Reagan's Sept. 12 letter to President Mohammed Zia ul-Haq, as reported yesterday in The Wall Street Journal, spoke of "deep concern that this nuclear weapons issue could undermine all that we are trying to achieve."

Reagan evidently was referring to the $3.2 billion U.S. aid program, which was established in 1981. The Carter administration had suspended the earlier U.S. aid program in 1979 because of evidence that Pakistan was seeking to acquire a nuclear weapons capability through clandestine means.

Officials were reluctant to give details about Reagan's letter, but they described it as primarily concerned with reassuring Pakistan after increasing cross-border raids against Pakistani territory by Soviet-supplied aircraft from Afghanistan.

As part of this reassurance, the administration has offered to sell Pakistan early warning radar aircraft such as the Grumman E2C. Officials said discussions about such a deal are still in early stages.

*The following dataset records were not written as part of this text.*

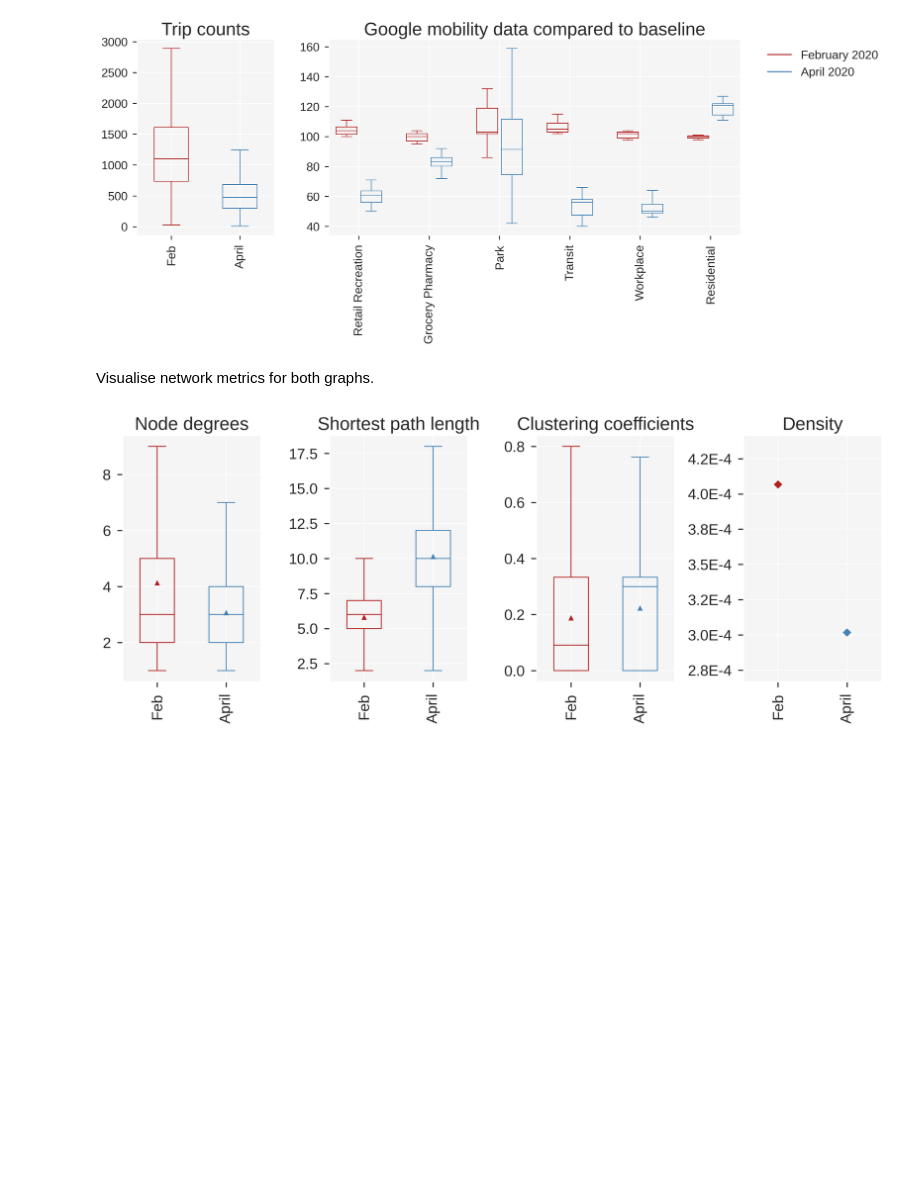
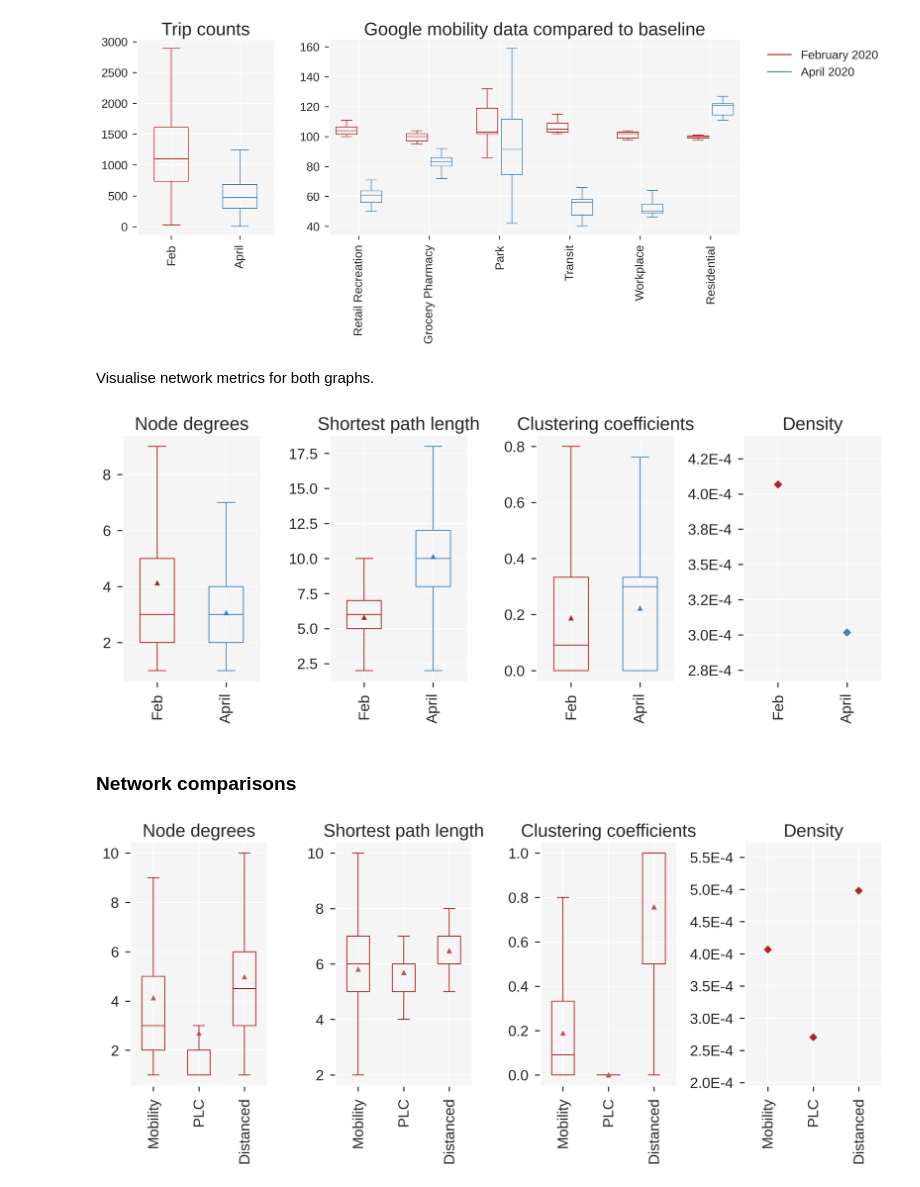
Before and after one commit to leo-pfeiffer/epi-sim, a Jupyter notebook: data_processing/network_analysis.ipynb, the cells around one changed output. Cells and saved outputs as stored; diff of their text form; code cells hidden in the pictures; blank space fills up the shorter version.

Commit message:
Started network comparison

```diff
--- a/data_processing/network_analysis.ipynb
+++ b/data_processing/network_analysis.ipynb
@@ -113,7 +227,7 @@ Wall time: 31.2 ms
 Define helper functions for plotting.
 # %%
 # set the colors of pairs of boxplots to red and blue.
-def set_boxplot_colors(bp):
+def set_alternating_boxplot_colors(bp):
 
     if len(bp['medians']) >= 2:
         bp['medians'][0].set_color('firebrick')
@@ -138,6 +252,13 @@ def set_boxplot_colors(bp):
         bp['whiskers'][1].set_color('firebrick')
         bp['whiskers'][2].set_color('steelblue')
         bp['whiskers'][3].set_color('steelblue')
+
+
+def set_boxplot_color(bp, color):
+
+    for cat in bp:
+        for i in range(len(bp[cat])):
+            bp[cat][i].set_color(color)
 # %% [markdown]
 Visualise the trip counts of the Patterns data and data from the Google COVID-19 Mobility Report.
 # %%
@@ -246,3 +368,62 @@ plt.savefig(f'{GRAPHICS}network-metrics.png', bbox_inches="tight")
 plt.show()
 # %% [output]
 [figure]
+# %% [markdown]
+### Network comparisons
+# %%
+matplotlib.style.use('seaborn')
+matplotlib.rcParams['figure.dpi'] = 300
+seaborn.set_context('notebook', font_scale=1.5)
+
+fig, (ax1, ax2, ax3, ax4) = plt.subplots(1, 4, figsize=(15,5), facecolor='w',
+                                         gridspec_kw={'width_ratios': [1, 1, 1, 1]})
+
+# degrees
+bp = ax1.boxplot(degrees_dict_pre.values(), showfliers=False, widths=0.5, showmeans=True)
+set_boxplot_color(bp, 'firebrick')
+
+ax1.set_facecolor('#F5F5F5')
+ax1.set_title('Node degrees', fontsize=20)
+ax1.set_xticks([i+1 for i in range(len(degrees_dict_pre))])
+ax1.set_xticklabels(degrees_dict_pre.keys(), rotation=90)
+
+# shortest path
+bp = ax2.boxplot(sp_dict_pre.values(), showfliers=False, widths=0.5, showmeans=True)
+set_boxplot_color(bp, 'firebrick')
+
+ax2.set_facecolor('#F5F5F5')
+ax2.set_title('Shortest path length', fontsize=20)
+ax2.set_xticks([i+1 for i in range(len(sp_dict_pre))])
+ax2.set_xticklabels(sp_dict_pre.keys(), rotation=90)
+
+# clustering coefficient
+bp = ax3.boxplot(clustering_dict_pre.values(), showfliers=False, widths=0.5, showmeans=True)
+set_boxplot_color(bp, 'firebrick')
+
+ax3.set_facecolor('#F5F5F5')
+ax3.set_title('Clustering coefficients', fontsize=20)
+ax3.set_xticks([i+1 for i in range(len(clustering_dict_pre))])
+ax3.set_xticklabels(clustering_dict_pre.keys(), rotation=90)
+
+# density
+medianprops = dict(linewidth=4, marker='D')
+bp = ax4.boxplot(density_dict_pre.values(), showfliers=False, medianprops=medianprops, widths=0.01)
+set_boxplot_color(bp, 'firebrick')
+
+val_min = min([x for l in density_dict_pre.values() for x in l])
+val_max = max([x for l in density_dict_pre.values() for x in l])
+margin = (val_max - val_min) / 3
+
+fmt = lambda x, _: '{:.1f}'.format(x*10000) + 'E-4'
+
+ax4.set_ylim(val_min - margin, val_max + margin)
+ax4.yaxis.set_major_formatter(fmt)
+ax4.set_facecolor('#F5F5F5')
+ax4.set_title('Density', fontsize=20)
+ax4.set_xticks([i+1 for i in range(len(density_dict_pre))])
+ax4.set_xticklabels(density_dict_pre.keys(), rotation=90)
+
+plt.subplots_adjust(wspace=0.5)
+plt.show()
+# %% [output]
+[figure, added]
```
Also changed, not shown: parts of 21 cells of this notebook.
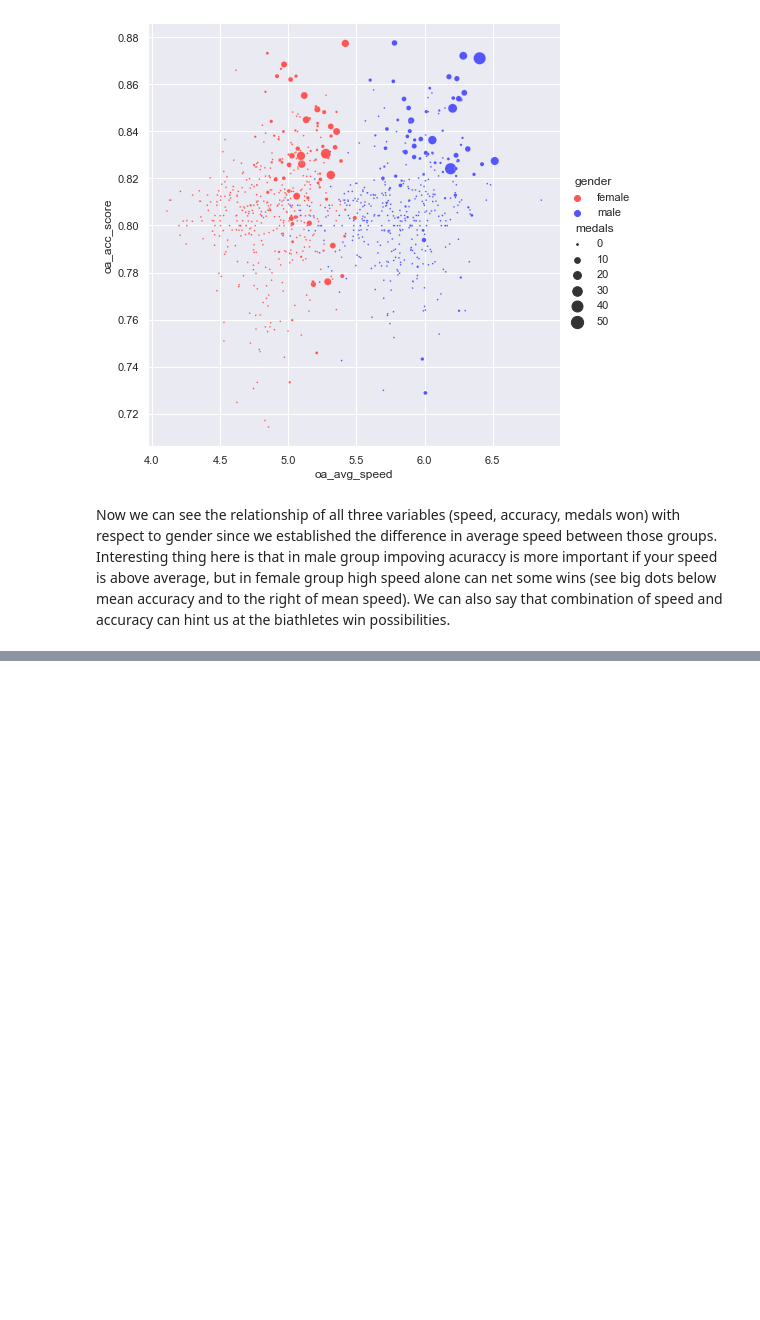
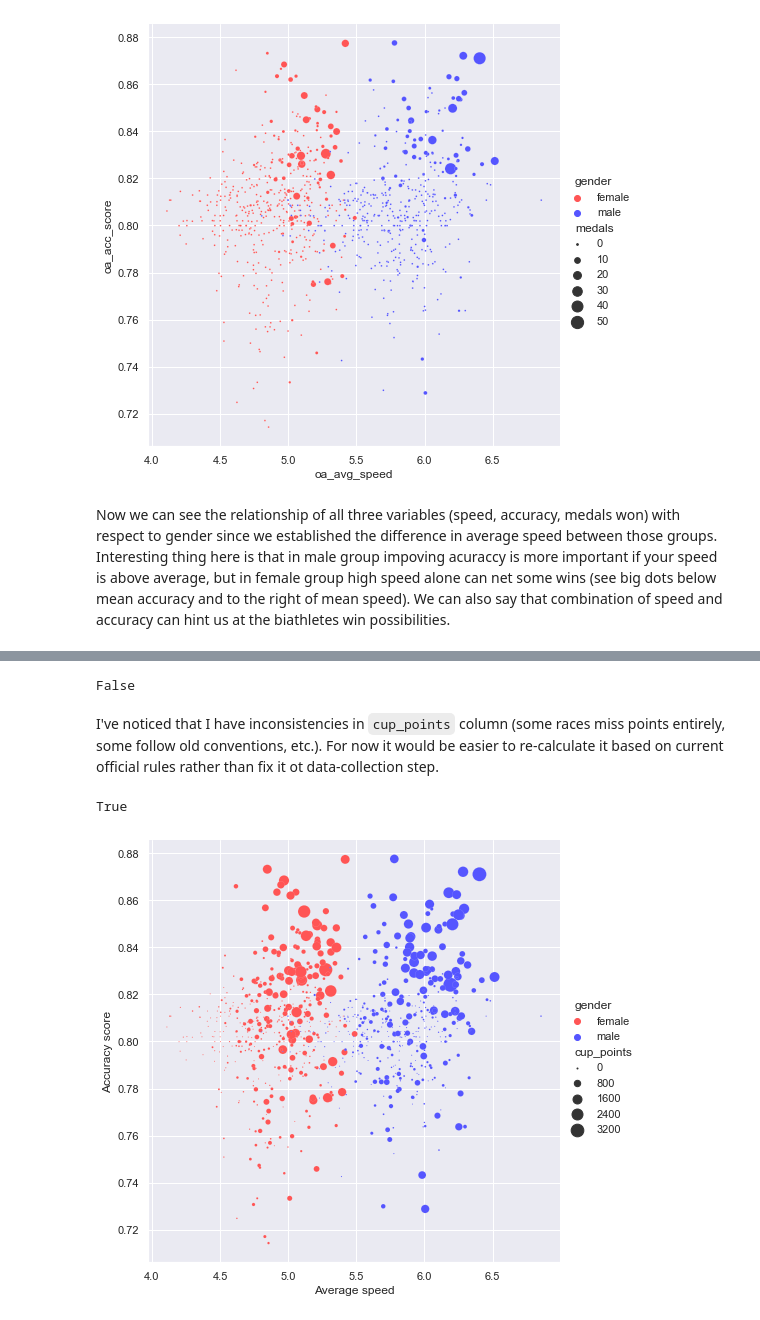
Before and after one commit to iliakhrenov/biathlon_data_analysis, a Jupyter notebook: EDA.ipynb, the cells around one changed output, grey strips where cells are left out. Saved outputs shown, nothing was run; the diff lists cells and outputs as text; code cells hidden in the pictures; blank space fills up the shorter version.

```diff
--- a/EDA.ipynb
+++ b/EDA.ipynb
@@ -569,0 +580,50 @@ Now we can see the relationship of all three variables (speed, accuracy, medals
+# %%
+# Removing NaNs from wc points, replacing with 0.
+df['cup_points'] = df['cup_points'].fillna(0)
+
+# Sanity check, must be greater or equal than number of races since in each
+# race at least one person should get 60 points.
+df['cup_points'].value_counts().loc[60] >= df['race_id'].nunique()
+# %% [output]
+False
+# %% [markdown]
+I've noticed that I have inconsistencies in `cup_points` column (some races miss points entirely, some follow old conventions, etc.). For now it would be easier to re-calculate it based on current official rules rather than fix it ot data-collection step.
+# %%
+# Official world cup points reward structure for pursuit races
+glue_r_c = df.loc[df['race_id'] == 0][['rank', 'cup_points']]
+glue_r_c = glue_r_c.loc[glue_r_c['cup_points'] != 0]
+reward_structure = {}
+for i, j in zip(glue_r_c['rank'].tolist(), glue_r_c['cup_points'].tolist()):
+    reward_structure[i] = j
+
+def calc_wc_points(x):
+    if x in range(1,41):
+        return reward_structure[x]
+    else:
+        return 0
+
+df['cup_points'] = df['rank'].apply(calc_wc_points)
+# %%
+# Sanity check: passed
+df['cup_points'].value_counts().loc[60] >= df['race_id'].nunique()
+# %% [output]
+True
+# %%
+cup_points_df = (
+    df.groupby(['name', 'gender'])['cup_points'].sum()
+    .reset_index(level=1).sort_values(by='cup_points', ascending=False)
+    )
+# %%
+# Adding cup points earned to our performace dataframe.
+performance_df = (
+    pd.merge(performance_df, cup_points_df['cup_points'],
+             on='name', how='left')
+    )
+# %%
+sns.relplot(data=performance_df, x='oa_avg_speed', y='oa_acc_score',
+            size='cup_points', sizes=(1,200), hue='gender', height=6.5,
+            palette='seismic_r')
+plt.xlabel('Average speed')
+plt.ylabel('Accuracy score');
+# %% [output]
+[figure, added]
```
Also changed, not shown: parts of 40 cells of this notebook.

State Department spokesman John Hughes, who declined to speak specifically of the Reagan letter, said the United States "on several occasions" had expressed concern to Pakistan about its nuclear program.

"As we have repeatedly stated, we have assurances from the Pakistan government that its nuclear program is entirely peaceful in intent and that it does not seek to acquire nuclear explosives of any kind," Hughes said.

The spokesman added that the administration believes the U.S. military aid program "may help remove the principal underlying incentive" for Pakistan to seek nuclear weapons by increasing its sense of security.

Conceding indirectly that Pakistan is still pursuing a worrisome nuclear program, Hughes said that "over time, we hope to persuade Pakistan that the pursuit of such a capability is neither necessary nor in its broader interests."